+++ AVAILABLE DATA +++

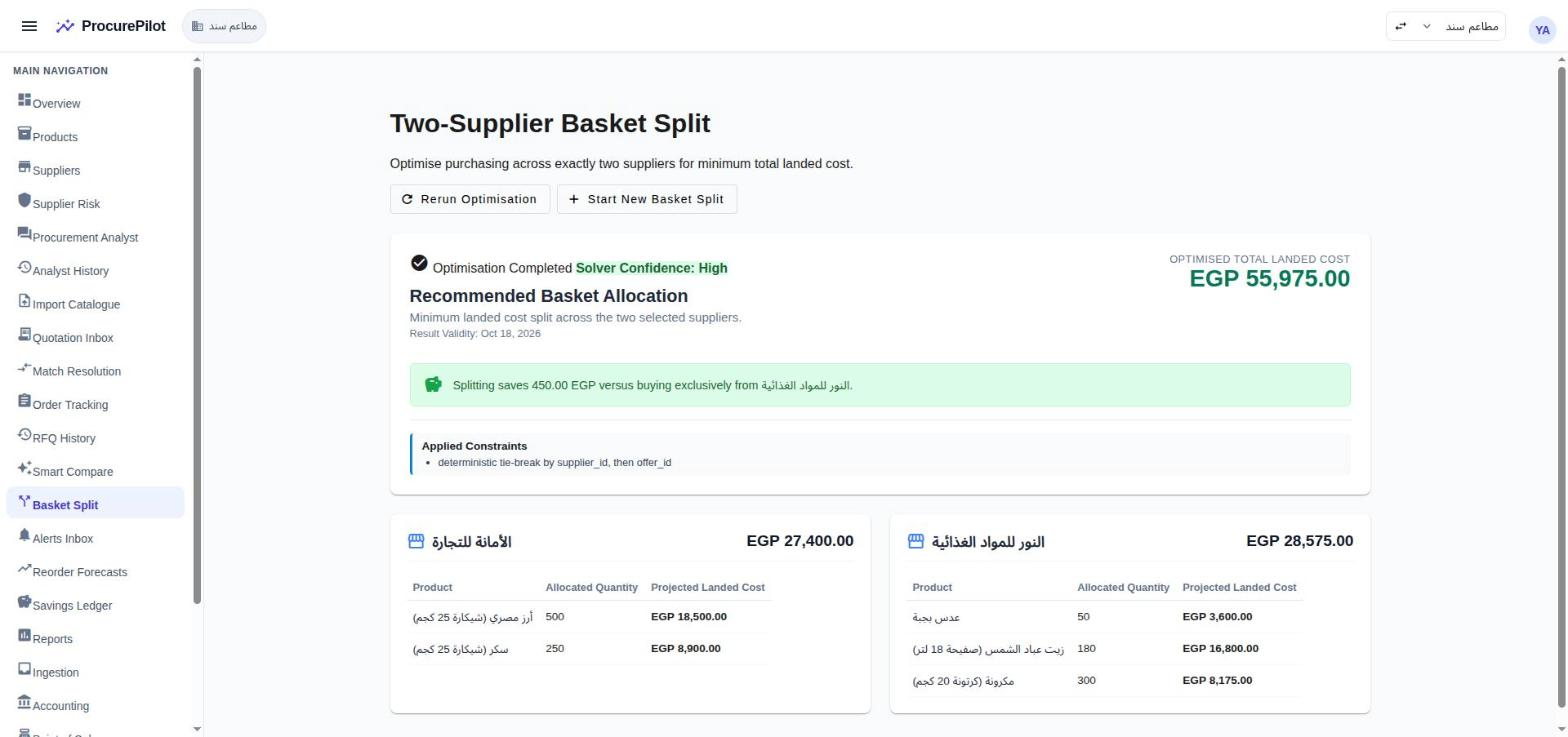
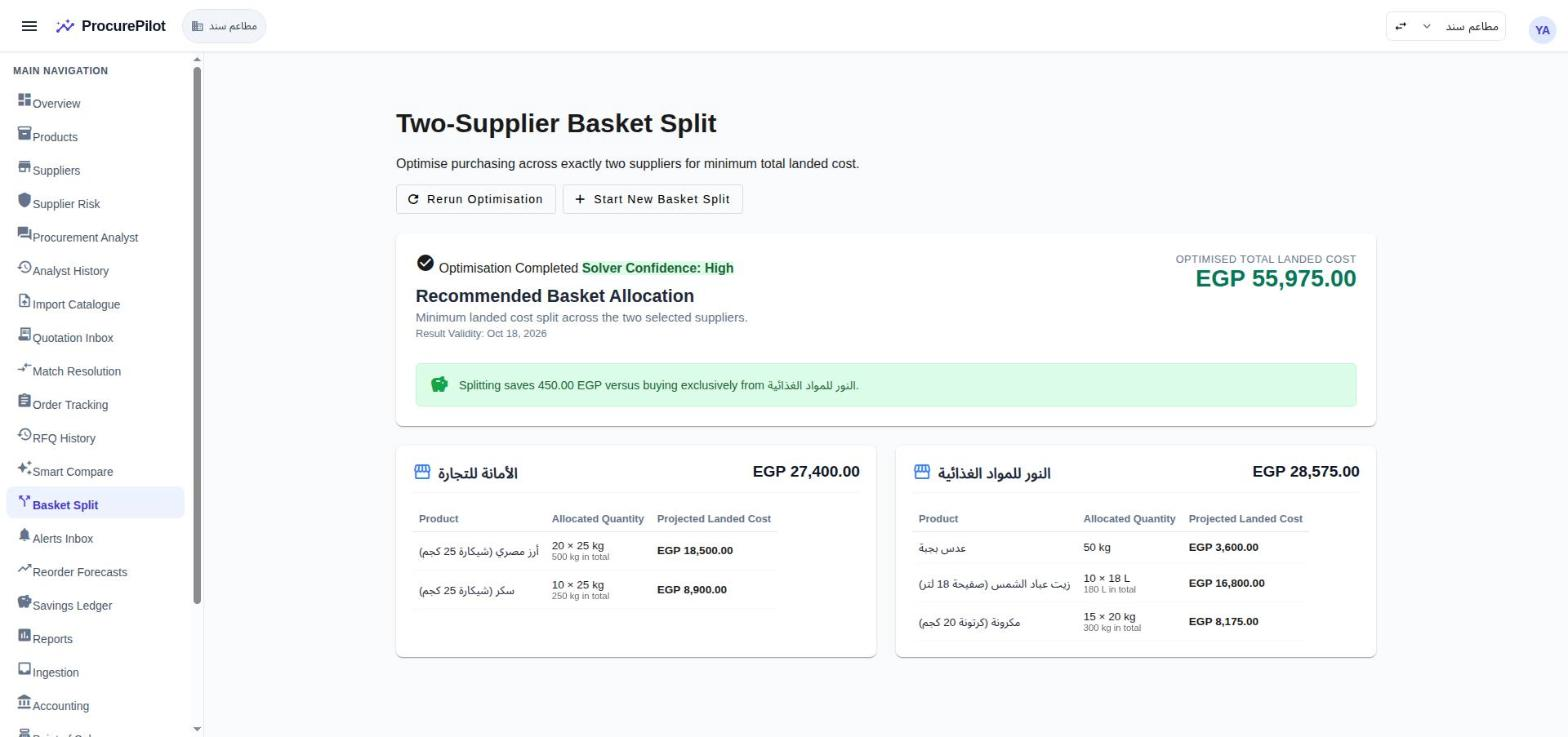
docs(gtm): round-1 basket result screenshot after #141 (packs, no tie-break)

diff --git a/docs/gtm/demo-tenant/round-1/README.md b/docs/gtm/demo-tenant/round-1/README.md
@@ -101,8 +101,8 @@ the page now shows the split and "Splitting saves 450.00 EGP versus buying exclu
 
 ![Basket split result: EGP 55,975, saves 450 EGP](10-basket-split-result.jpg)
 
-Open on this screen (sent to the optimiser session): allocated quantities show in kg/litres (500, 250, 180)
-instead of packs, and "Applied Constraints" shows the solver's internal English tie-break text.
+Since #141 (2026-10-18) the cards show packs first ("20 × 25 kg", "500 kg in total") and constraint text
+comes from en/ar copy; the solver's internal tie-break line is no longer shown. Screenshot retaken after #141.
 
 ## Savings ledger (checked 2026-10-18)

+++
+++ AVAILABLE DATA +++

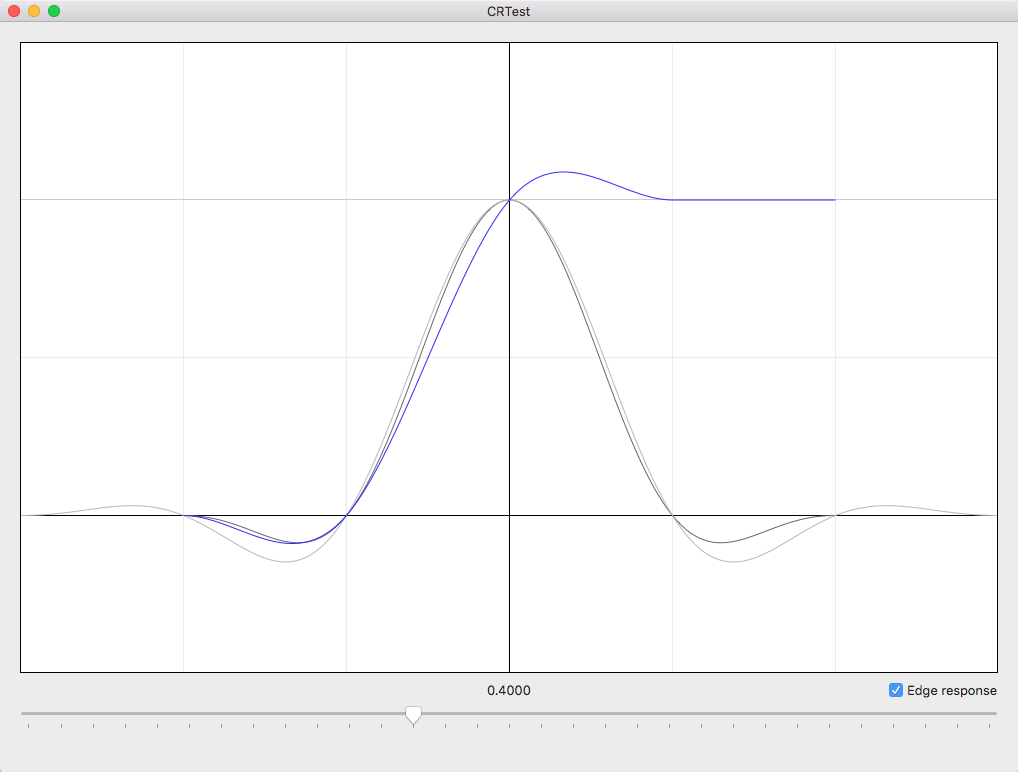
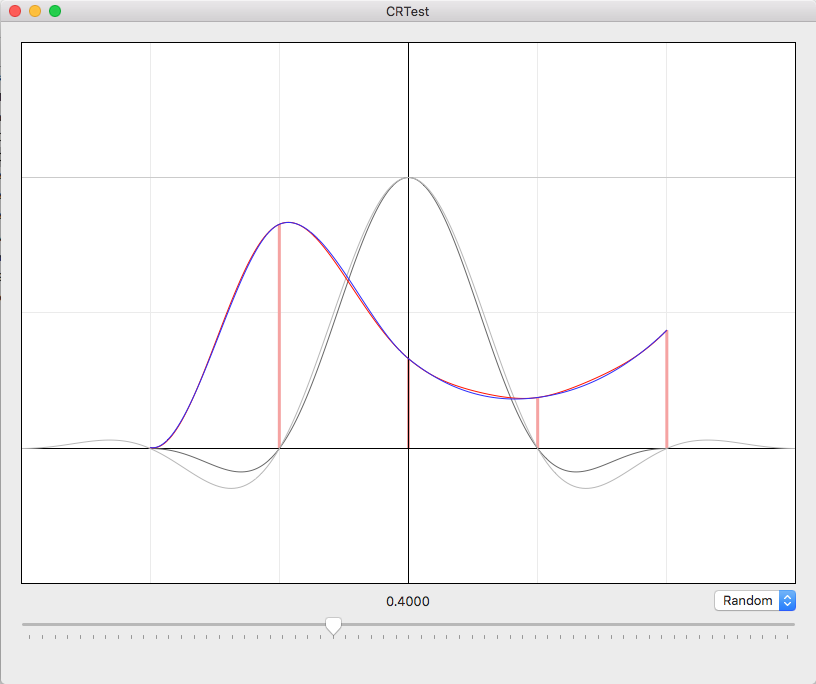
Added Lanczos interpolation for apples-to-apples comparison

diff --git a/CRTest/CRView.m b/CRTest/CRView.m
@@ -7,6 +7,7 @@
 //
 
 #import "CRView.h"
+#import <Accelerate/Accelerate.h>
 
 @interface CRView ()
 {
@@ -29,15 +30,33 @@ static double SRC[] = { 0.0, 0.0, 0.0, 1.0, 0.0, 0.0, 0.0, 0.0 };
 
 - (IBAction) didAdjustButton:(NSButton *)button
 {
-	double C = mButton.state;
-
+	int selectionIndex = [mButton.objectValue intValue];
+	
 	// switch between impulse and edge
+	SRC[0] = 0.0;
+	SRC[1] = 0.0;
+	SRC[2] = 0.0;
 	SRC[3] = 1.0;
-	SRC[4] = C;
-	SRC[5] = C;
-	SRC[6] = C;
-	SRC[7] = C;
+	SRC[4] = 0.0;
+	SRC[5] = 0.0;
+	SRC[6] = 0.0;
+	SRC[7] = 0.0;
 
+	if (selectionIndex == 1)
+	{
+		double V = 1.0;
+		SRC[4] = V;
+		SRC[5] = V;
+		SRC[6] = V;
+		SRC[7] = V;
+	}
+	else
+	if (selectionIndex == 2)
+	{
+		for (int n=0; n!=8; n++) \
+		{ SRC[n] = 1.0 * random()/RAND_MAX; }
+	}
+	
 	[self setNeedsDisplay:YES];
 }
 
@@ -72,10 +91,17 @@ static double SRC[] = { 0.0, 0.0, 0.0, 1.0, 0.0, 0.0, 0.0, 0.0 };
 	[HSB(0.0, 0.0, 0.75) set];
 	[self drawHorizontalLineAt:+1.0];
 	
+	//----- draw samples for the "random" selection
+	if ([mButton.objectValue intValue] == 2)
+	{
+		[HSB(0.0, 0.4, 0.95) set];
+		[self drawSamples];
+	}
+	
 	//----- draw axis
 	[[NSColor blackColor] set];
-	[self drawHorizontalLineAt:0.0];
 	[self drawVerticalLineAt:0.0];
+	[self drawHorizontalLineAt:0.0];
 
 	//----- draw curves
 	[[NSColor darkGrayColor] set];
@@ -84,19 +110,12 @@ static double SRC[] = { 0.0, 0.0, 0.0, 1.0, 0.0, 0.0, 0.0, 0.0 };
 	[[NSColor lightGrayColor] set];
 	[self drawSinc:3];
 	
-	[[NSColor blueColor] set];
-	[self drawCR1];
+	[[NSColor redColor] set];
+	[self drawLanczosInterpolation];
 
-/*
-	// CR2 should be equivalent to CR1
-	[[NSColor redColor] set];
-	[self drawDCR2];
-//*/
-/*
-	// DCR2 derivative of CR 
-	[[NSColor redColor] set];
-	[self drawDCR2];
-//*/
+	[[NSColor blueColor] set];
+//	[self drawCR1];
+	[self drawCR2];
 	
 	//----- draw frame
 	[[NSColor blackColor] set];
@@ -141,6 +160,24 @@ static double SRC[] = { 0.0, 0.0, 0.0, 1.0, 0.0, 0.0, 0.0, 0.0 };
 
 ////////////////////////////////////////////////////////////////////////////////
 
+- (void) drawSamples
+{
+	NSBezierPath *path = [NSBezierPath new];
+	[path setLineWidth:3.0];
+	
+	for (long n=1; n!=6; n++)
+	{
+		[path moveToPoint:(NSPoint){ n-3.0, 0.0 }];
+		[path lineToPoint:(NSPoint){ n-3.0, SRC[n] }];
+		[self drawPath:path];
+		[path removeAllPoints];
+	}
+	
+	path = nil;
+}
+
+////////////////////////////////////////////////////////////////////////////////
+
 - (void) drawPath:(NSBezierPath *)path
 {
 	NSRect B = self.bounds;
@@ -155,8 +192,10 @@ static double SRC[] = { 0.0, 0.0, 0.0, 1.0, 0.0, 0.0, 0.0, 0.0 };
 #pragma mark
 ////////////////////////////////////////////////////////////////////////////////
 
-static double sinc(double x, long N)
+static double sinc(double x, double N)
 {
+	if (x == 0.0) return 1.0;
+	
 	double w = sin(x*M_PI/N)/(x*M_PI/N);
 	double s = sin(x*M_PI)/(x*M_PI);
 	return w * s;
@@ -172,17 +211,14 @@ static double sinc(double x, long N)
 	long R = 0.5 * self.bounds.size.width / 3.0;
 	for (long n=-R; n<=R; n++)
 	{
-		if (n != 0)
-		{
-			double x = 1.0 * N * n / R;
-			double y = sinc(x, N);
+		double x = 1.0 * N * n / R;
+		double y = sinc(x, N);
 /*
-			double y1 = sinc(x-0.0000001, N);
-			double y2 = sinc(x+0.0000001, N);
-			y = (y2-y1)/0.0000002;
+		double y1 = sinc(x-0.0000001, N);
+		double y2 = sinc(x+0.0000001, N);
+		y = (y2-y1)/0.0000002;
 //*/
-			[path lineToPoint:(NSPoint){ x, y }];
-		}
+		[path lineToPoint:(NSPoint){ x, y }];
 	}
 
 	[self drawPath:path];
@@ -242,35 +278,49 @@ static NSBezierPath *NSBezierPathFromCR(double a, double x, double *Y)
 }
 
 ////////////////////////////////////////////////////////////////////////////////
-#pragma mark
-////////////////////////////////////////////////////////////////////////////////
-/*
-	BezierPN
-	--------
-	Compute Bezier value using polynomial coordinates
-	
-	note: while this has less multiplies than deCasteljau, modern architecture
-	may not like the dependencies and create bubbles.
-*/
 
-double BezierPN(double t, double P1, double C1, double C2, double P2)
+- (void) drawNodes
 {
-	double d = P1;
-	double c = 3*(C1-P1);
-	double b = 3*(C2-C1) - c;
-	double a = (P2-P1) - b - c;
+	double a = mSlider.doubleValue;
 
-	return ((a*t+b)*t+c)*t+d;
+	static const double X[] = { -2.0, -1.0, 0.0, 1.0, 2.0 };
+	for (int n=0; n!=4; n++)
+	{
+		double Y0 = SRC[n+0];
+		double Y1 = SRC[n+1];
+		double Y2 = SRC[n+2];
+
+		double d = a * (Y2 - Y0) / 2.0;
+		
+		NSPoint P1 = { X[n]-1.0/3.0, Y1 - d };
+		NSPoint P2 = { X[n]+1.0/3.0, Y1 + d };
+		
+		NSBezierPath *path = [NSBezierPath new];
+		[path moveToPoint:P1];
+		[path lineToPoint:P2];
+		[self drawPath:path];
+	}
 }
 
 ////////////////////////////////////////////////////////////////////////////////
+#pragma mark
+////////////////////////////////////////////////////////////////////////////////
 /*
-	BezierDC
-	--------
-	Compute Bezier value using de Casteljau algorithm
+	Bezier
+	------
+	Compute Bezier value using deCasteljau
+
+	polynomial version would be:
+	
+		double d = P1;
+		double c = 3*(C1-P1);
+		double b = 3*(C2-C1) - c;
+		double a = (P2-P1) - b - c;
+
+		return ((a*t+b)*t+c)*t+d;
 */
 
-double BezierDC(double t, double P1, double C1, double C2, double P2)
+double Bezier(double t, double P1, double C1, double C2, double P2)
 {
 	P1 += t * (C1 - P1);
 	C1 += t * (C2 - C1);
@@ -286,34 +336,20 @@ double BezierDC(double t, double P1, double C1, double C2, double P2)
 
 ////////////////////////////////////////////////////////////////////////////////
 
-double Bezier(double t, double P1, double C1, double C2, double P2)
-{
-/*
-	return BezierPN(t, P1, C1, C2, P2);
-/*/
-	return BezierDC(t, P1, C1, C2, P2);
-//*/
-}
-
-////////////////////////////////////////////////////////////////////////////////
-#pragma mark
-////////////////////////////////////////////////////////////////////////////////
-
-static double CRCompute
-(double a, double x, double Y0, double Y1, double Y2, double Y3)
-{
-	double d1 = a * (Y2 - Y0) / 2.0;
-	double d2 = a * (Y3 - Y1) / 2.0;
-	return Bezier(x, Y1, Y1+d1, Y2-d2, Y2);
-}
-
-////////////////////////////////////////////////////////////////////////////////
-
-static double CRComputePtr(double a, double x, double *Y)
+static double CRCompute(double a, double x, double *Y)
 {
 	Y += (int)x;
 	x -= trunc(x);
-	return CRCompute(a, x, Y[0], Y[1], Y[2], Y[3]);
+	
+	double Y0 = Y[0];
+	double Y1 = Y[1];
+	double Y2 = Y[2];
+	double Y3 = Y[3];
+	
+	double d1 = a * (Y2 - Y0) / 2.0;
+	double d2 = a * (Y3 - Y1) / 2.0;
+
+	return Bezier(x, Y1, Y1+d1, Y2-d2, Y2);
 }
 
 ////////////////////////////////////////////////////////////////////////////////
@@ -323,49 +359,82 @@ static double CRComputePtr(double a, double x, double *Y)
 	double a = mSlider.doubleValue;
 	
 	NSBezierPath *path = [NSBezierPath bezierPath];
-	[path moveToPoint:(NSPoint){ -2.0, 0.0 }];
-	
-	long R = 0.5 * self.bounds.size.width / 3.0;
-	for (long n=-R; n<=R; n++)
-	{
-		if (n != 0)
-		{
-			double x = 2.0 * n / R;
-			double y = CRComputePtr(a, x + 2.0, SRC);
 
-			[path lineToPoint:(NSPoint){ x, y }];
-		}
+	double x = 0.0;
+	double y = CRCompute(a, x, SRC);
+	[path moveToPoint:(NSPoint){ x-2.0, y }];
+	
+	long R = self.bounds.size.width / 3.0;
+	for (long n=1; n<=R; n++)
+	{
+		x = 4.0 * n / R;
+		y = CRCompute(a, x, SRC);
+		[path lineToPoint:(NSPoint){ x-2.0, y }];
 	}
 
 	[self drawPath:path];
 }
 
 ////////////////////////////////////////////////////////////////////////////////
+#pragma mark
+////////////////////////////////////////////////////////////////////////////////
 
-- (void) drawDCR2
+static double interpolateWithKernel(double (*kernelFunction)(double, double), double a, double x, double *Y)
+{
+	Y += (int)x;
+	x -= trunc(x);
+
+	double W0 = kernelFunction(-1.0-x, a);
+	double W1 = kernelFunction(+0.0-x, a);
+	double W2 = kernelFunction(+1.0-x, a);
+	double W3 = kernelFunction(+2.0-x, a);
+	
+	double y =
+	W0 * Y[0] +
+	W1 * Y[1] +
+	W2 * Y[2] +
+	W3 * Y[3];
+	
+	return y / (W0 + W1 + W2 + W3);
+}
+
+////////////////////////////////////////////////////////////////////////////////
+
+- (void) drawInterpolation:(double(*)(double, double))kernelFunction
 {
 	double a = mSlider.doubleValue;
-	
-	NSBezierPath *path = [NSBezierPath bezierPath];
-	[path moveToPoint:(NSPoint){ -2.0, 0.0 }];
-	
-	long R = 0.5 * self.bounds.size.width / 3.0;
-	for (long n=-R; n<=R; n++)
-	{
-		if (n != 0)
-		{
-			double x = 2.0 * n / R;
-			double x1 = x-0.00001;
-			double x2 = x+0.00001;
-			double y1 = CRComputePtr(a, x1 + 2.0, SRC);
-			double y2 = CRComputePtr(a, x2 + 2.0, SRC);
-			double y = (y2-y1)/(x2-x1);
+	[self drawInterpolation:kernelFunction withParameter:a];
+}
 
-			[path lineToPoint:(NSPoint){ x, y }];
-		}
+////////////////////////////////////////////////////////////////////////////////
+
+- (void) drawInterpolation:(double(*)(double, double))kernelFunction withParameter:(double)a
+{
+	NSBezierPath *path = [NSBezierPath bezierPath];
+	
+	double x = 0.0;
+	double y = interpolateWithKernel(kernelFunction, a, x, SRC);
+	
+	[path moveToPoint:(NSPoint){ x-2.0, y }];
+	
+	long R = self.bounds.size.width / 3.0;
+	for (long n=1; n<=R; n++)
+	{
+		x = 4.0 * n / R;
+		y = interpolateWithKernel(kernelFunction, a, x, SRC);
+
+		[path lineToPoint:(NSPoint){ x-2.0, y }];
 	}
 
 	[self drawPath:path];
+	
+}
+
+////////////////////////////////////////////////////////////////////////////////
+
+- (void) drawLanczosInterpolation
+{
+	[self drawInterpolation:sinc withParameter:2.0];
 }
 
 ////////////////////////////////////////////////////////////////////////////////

+++

- _TASK DIRECTIONS_
Some lines above contain the word "CRComputePtr". Copy each of them.

- _RESPONSE_
-static double CRComputePtr(double a, double x, double *Y)
@@ -323,49 +359,82 @@ static double CRComputePtr(double a, double x, double *Y)
-			double y = CRComputePtr(a, x + 2.0, SRC);
-			double y1 = CRComputePtr(a, x1 + 2.0, SRC);
-			double y2 = CRComputePtr(a, x2 + 2.0, SRC);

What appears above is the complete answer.